Dio nella modernità: Husserl
In Husserl, God is identified as cause of the teleological order of the world, absolute and transcendent; but the divine being falls outside the scope of phenomenological study and must be "bracketed". Husserl insists on a radical distinction between God's transcendence and that of consciousness. However, the nature of the difference is unclear. The analysis of transcendental subjectivity manifests a priori grounds or functions which possess a seemingly divine absoluteness: the Logos of all possible beings, at once universal and concrete, reminiscent of the spinozian and kantian conceptions of the divine mind; the guarantee of intersubjectivity, analogous to God's role as the guarantee of truth in Descartes; and a tension toward omni-comprehension, with religious connotations comparable to those of Kant's "ideal of reason". As in the case of the transcendental subject's role as "constitutive" of meaning, a role which is ambivalent between "creativity" and mere "dynamic discovery", the limits of the phenomenological method preclude a definitive resolution of the ambiguity.
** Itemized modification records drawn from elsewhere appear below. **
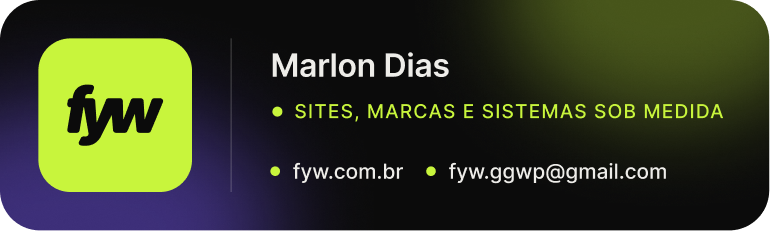
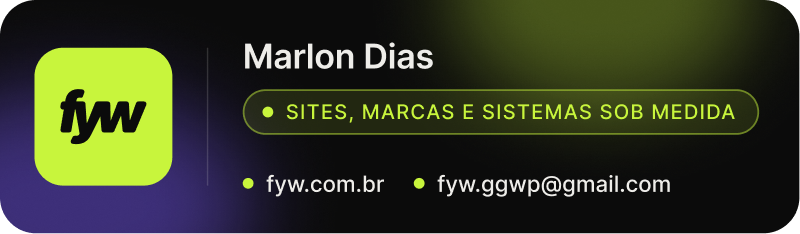
Assinatura: textos maiores, selo com fundo e borda de volta, 400px de largura (animada, parada e PNG do Gmail)

diff --git a/assinatura.html b/assinatura.html
@@ -43,14 +43,14 @@ ol.nota { padding-left: 18px; display: grid; gap: 6px; }
 
   <section class="box">
     <h2>Prévia animada (SVG)</h2>
-    <div class="palco"><a href="https://fyw.com.br" target="_blank" rel="noopener"><img id="svgPrev" alt="Assinatura Fyw" width="320" height="92"></a></div>
+    <div class="palco"><a href="https://fyw.com.br" target="_blank" rel="noopener"><img id="svgPrev" alt="Assinatura Fyw" width="400" height="116"></a></div>
     <div class="url" id="svgUrl"></div>
     <div class="acoes"><button class="btn acc" data-copia="svgUrl">Copiar link do SVG</button><a class="btn" id="svgAbrir" target="_blank" rel="noopener" style="display:inline-flex;align-items:center;text-decoration:none">Abrir o SVG</a></div>
   </section>
 
   <section class="box">
     <h2>SVG parado</h2>
-    <div class="palco"><a href="https://fyw.com.br" target="_blank" rel="noopener"><img id="estPrev" alt="Assinatura Fyw" width="320" height="92"></a></div>
+    <div class="palco"><a href="https://fyw.com.br" target="_blank" rel="noopener"><img id="estPrev" alt="Assinatura Fyw" width="400" height="116"></a></div>
     <div class="url" id="estUrl"></div>
     <div class="acoes"><button class="btn acc" data-copia="estUrl">Copiar link do SVG parado</button><a class="btn" id="estAbrir" target="_blank" rel="noopener" style="display:inline-flex;align-items:center;text-decoration:none">Abrir o SVG</a></div>
   </section>
@@ -73,12 +73,12 @@ ol.nota { padding-left: 18px; display: grid; gap: 6px; }
 (async function () {
   try { const r = await fetch('/api/painel?a=me', { credentials: 'same-origin' }); if (r.status === 401) { location.href = '/painel?volta=assinatura'; return; } } catch (e) {}
   document.getElementById('app').hidden = false;
-  const base = location.origin, svg = base + '/assets/assinatura/assinatura-fyw.svg', png = base + '/assets/assinatura/assinatura-fyw.png?v=2';
+  const base = location.origin, svg = base + '/assets/assinatura/assinatura-fyw.svg?v=2', png = base + '/assets/assinatura/assinatura-fyw.png?v=3';
   const $ = id => document.getElementById(id), ok = t => { $('ok').textContent = t; setTimeout(() => { $('ok').textContent = ''; }, 2500); };
-  const est = base + '/assets/assinatura/assinatura-fyw-estatica.svg';
+  const est = base + '/assets/assinatura/assinatura-fyw-estatica.svg?v=2';
   $('svgPrev').src = svg; $('svgUrl').textContent = svg; $('svgAbrir').href = svg; $('pngUrl').textContent = png;
   $('estPrev').src = est; $('estUrl').textContent = est; $('estAbrir').href = est;
-  const html = '<a href="https://fyw.com.br" target="_blank"><img src="' + png + '" alt="Fyw · fyw.com.br" width="320" height="96" style="display:block;border:0;width:320px;height:96px"></a>';
+  const html = '<a href="https://fyw.com.br" target="_blank"><img src="' + png + '" alt="Fyw · fyw.com.br" width="400" height="117" style="display:block;border:0;width:400px;height:117px"></a>';
   $('gmail').innerHTML = html;
   document.querySelectorAll('[data-copia]').forEach(b => b.onclick = async () => { await navigator.clipboard.writeText($(b.dataset.copia).textContent); ok('Link copiado.'); });
   $('copiaGmail').onclick = async () => {
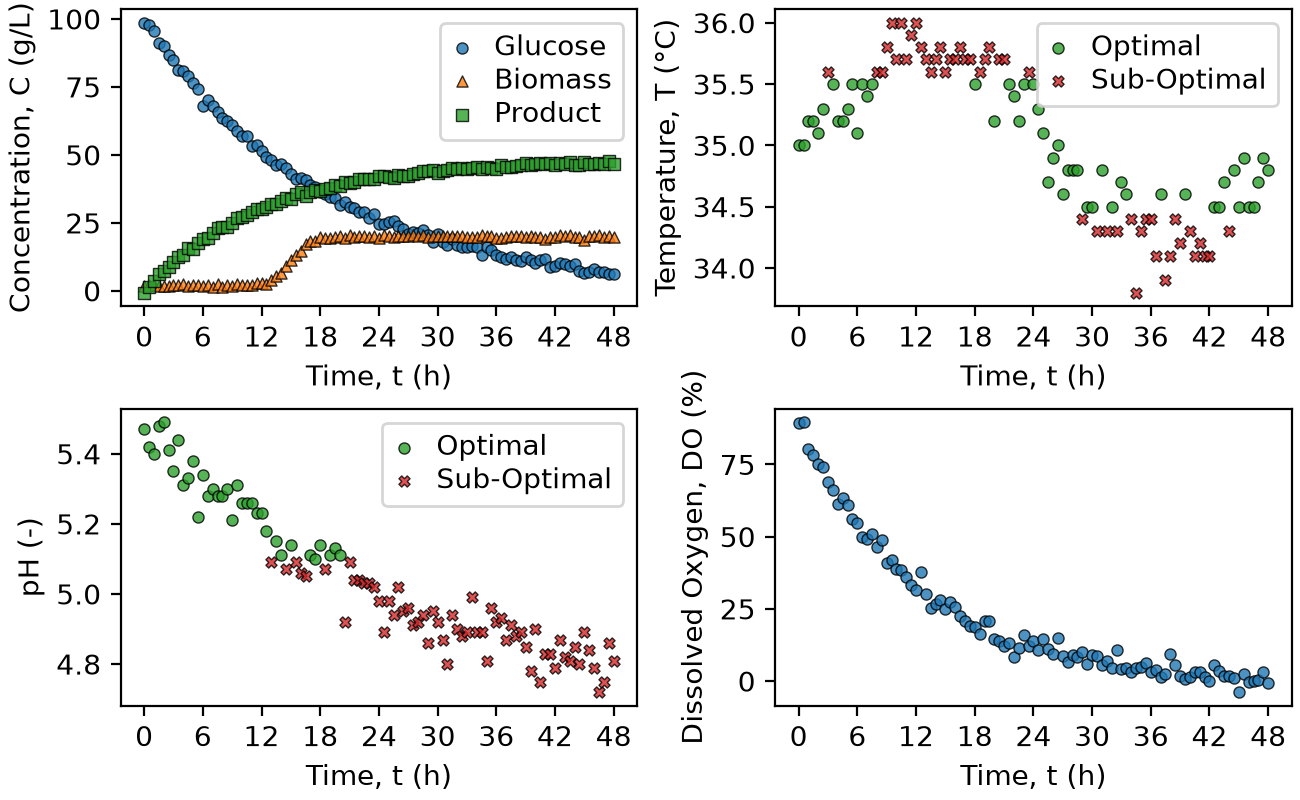
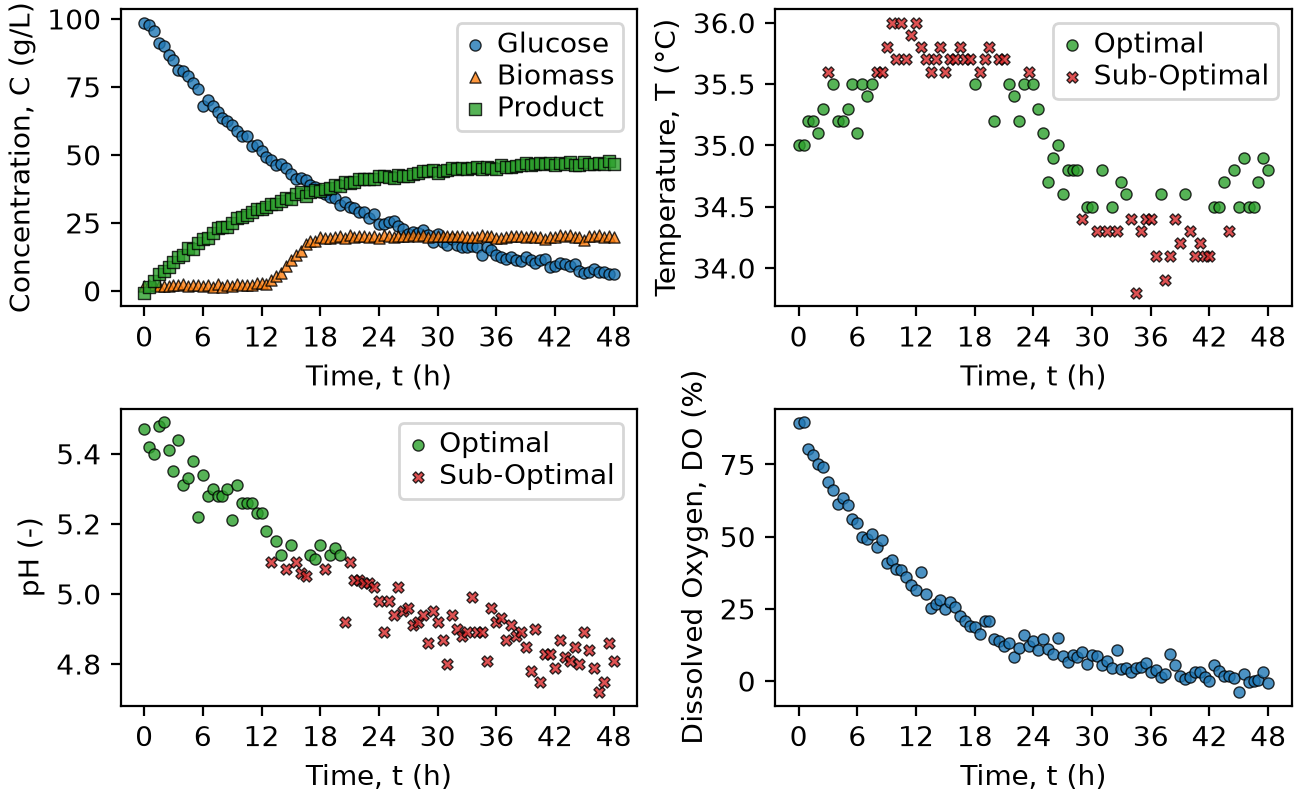
Update project

Changed region(s): [[0.2769, 0.5312, 0.4923, 0.6562], [0.8, 0.0312, 0.9846, 0.1562], [0.3385, 0.0312, 0.4923, 0.1875]]

diff --git a/src/classes.py b/src/classes.py
@@ -276,8 +276,10 @@ class BioprocessMonitor:
 
             if axis.get_legend_handles_labels()[1]:
                 axis.legend(
-                    labelspacing=0.2,
+                    labelspacing=0.15,
                     handlelength=0.75,
+                    handletextpad=0.4,
+                    borderpad=0.3,
                     loc="upper right"
                 )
The question requires a positive confrontation between phenomenology and classical metaphysics.